The Committee’s observations also covered Israel’s policies in the Occupied Territories, showing how the same discriminatory patterns are found on both sides of the Green Line. Israeli settlements in the West Bank form part of a regime of “de facto segregation” severe enough to cause the Committee to remind Israel of the “prohibition” of policies of “apartheid”.
According to Dr David Keane, senior lecturer in law at Middlesex University and author of ‘Caste-based Discrimination in International Human Rights Law’, this is “the most cutting CERD recognition and condemnation of a legal system of segregation since apartheid South Africa”.
CERD’s conclusions echo the stream of reports from Palestine/Israel by respected human rights organisations and observers. Last month, the UN’s Special Rapporteur on the right to adequate housing Raquel Rolnik returned from a visit to Palestine/Israel saying she had witnessed “a land development model that excludes, discriminates against and displaces minorities”, including “the implementation of a strategy of Judaization and control of the territory”.
Human Rights Watch have also recently condemned Israel’s “control over the Palestinian population registry” and the way it has been manipulated to affect “the arbitrary exclusion by the Israeli military of hundreds of thousands of Palestinians since 1967”. In January, the UN Humanitarian Coordinator for the occupied Palestinian territory said Israel was carrying out the “wholesale destruction” of Palestinians’ “homes and livelihoods”.
This is the ‘routine’ nature of colonial rule, something I was reminded of again in person when I made my most recent trip to the region earlier this month. Pass papers and checkpoints, land confiscation and settlements, evictions and exclusive housing developments. As you travel across Palestine/Israel, one is struck not just by how a ‘two state solution’ is dead, but also how what has emerged over the decades is a de facto single state or regime, that across the land between the Jordan River and Mediterranean Sea, controls people’s lives on an ethnocratic basis.

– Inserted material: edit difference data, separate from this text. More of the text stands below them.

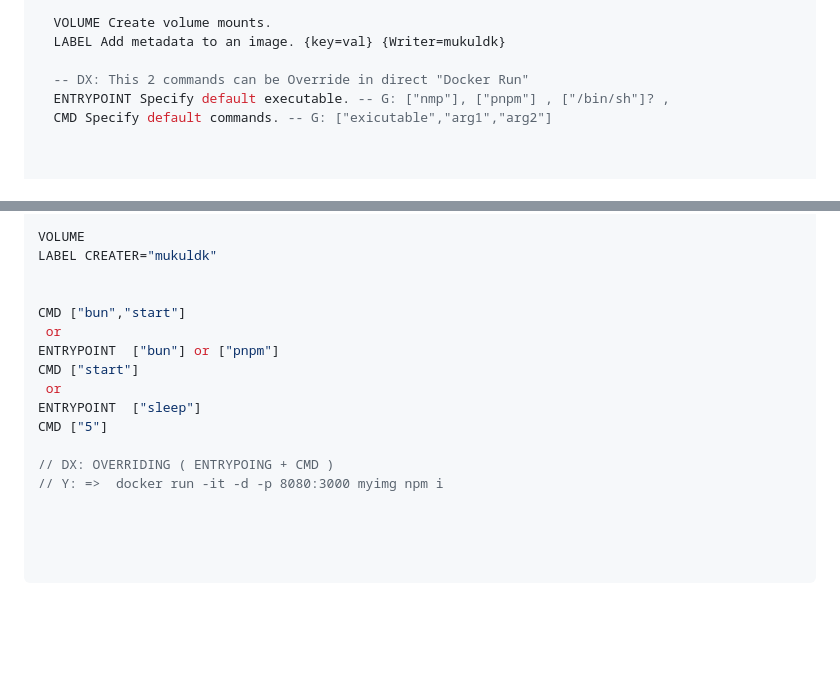
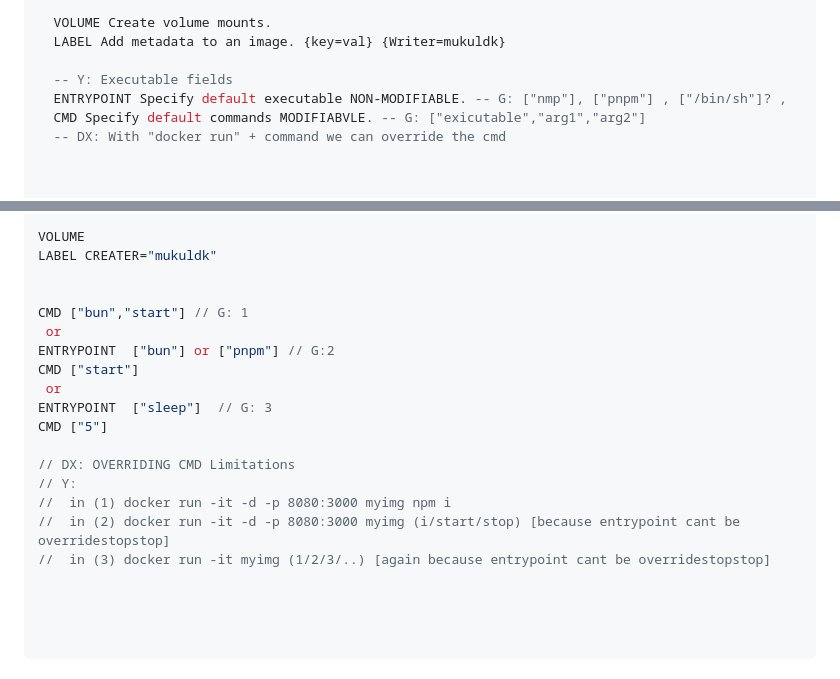
Before and after one commit to Mukulkalsait/1_OracleCludeInfrastracture-DevOps_Professional, a Markdown page: A_Study/1_Docker/2_docker_instructions.md, 2 parts joined by grey strips. GitHub-like rendering; blank space fills up the shorter version.

Commit message:
instaruction updated

```diff
--- a/A_Study/1_Docker/2_docker_instructions.md
+++ b/A_Study/1_Docker/2_docker_instructions.md
@@ -14,9 +14,10 @@
   VOLUME Create volume mounts.
   LABEL Add metadata to an image. {key=val} {Writer=mukuldk}
 
-  -- DX: This 2 commands can be Override in direct "Docker Run"
-  ENTRYPOINT Specify default executable. -- G: ["nmp"], ["pnpm"] , ["/bin/sh"]? ,
-  CMD Specify default commands. -- G: ["exicutable","arg1","arg2"]
+  -- Y: Executable fields
+  ENTRYPOINT Specify default executable NON-MODIFIABLE. -- G: ["nmp"], ["pnpm"] , ["/bin/sh"]? ,
+  CMD Specify default commands MODIFIABVLE. -- G: ["exicutable","arg1","arg2"]
+  -- DX: With "docker run" + command we can override the cmd
 
 
 
@@ -60,16 +61,19 @@ VOLUME
 LABEL CREATER="mukuldk"
 
 
-CMD ["bun","start"]
+CMD ["bun","start"] // G: 1
  or
-ENTRYPOINT  ["bun"] or ["pnpm"]
+ENTRYPOINT  ["bun"] or ["pnpm"] // G:2
 CMD ["start"]
  or
-ENTRYPOINT  ["sleep"]
+ENTRYPOINT  ["sleep"]  // G: 3
 CMD ["5"]
 
-// DX: OVERRIDING ( ENTRYPOING + CMD )
-// Y: =>  docker run -it -d -p 8080:3000 myimg npm i
+// DX: OVERRIDING CMD Limitations
+// Y:
+//  in (1) docker run -it -d -p 8080:3000 myimg npm i
+//  in (2) docker run -it -d -p 8080:3000 myimg (i/start/stop) [because entrypoint cant be overridestopstop]
+//  in (3) docker run -it myimg (1/2/3/..) [again because entrypoint cant be overridestopstop]
 
 
 
```
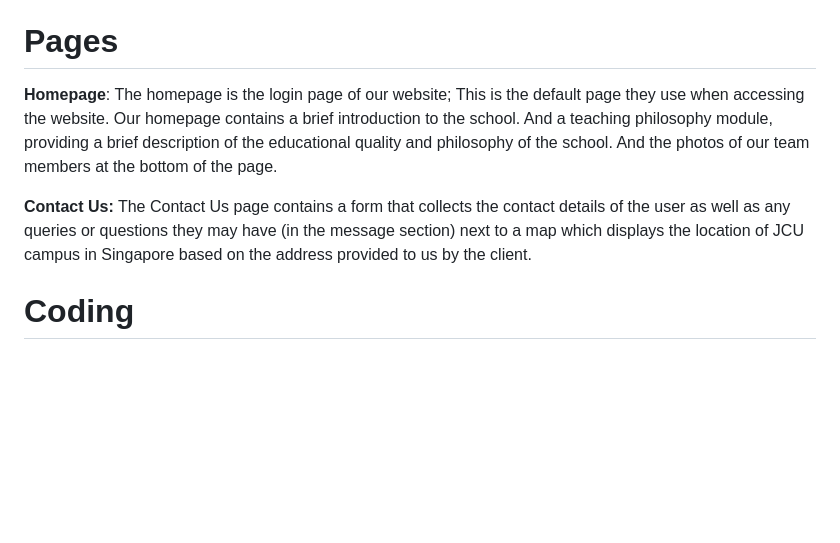
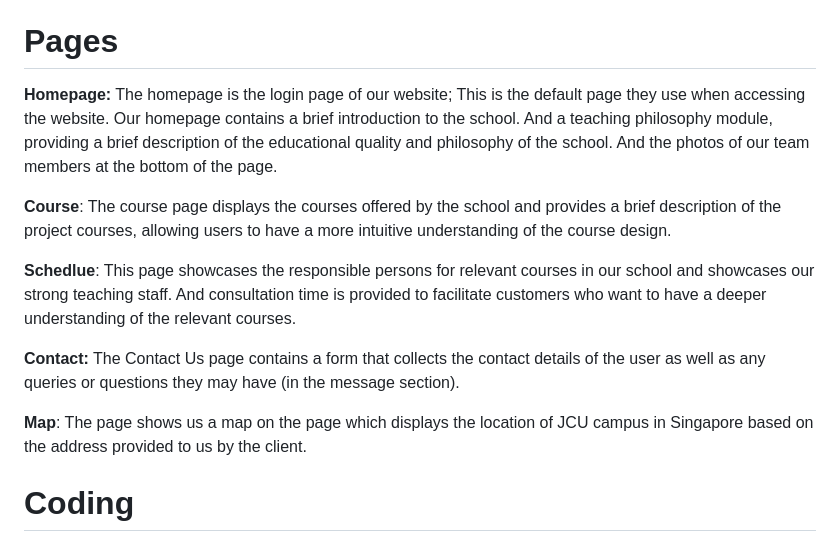
Before and after one commit to tcgename/PB-Group4, a Markdown page: README.md, the part around the change. Rendered like a GitHub page; blank space fills up the shorter version.

```diff
--- a/README.md
+++ b/README.md
@@ -10,9 +10,15 @@ JCU Openhouse is a group of professional teachers in Singapore who provide cours
 - Xinmeng Yang- 14276824
 
 # Pages
-**Homepage**: The homepage is the login page of our website; This is the default page they use when accessing the website. Our homepage contains a brief introduction to the school. And a teaching philosophy module, providing a brief description of the educational quality and philosophy of the school. And the photos of our team members at the bottom of the page.
+**Homepage:** The homepage is the login page of our website; This is the default page they use when accessing the website. Our homepage contains a brief introduction to the school. And a teaching philosophy module, providing a brief description of the educational quality and philosophy of the school. And the photos of our team members at the bottom of the page.
 
-**Contact Us:** The Contact Us page contains a form that collects the contact details of the user as well as any queries or questions they may have (in the message section) next to a map which displays the location of JCU campus in Singapore based on the address provided to us by the client.
+**Course**: The course page displays the courses offered by the school and provides a brief description of the project courses, allowing users to have a more intuitive understanding of the course design.
+
+**Schedlue**: This page showcases the responsible persons for relevant courses in our school and showcases our strong teaching staff. And consultation time is provided to facilitate customers who want to have a deeper understanding of the relevant courses.
+
+**Contact:** The Contact Us page contains a form that collects the contact details of the user as well as any queries or questions they may have (in the message section).
+
+**Map**: The page shows us a map on the page which displays the location of JCU campus in Singapore based on the address provided to us by the client.
 
 # Coding
 **PHP**:  PHP is a widely-used, open-source scripting language especially suited for web development. Embedded into HTML, it enables the creation of dynamic and interactive websites. PHP scripts are executed on the server, generating HTML which is then sent to the client's browser, allowing for the creation of content that can change each time the page is loaded.It's known for its ease of use for beginners, yet powerful enough for advanced programming, making it a popular choice for web developers.
```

The Israeli government maintains a system that, when examined on the basis of the facts, is racially discriminatory and intended to make sure that land, resources, and certain privileges are kept for the benefit of Jews, at the expense of Palestinians. This is a territory characterised by physically and bureaucratically enforced segregation, that makes a mockery of international law.
Until the appalling, systematic racism that CERD has drawn attention to is challenged, peace will remain elusive. Palestinians denied basic rights, whether with citizenship in the Galilee or under military rule in Bethlehem, need the international community to move beyond reporting on violations – and end them.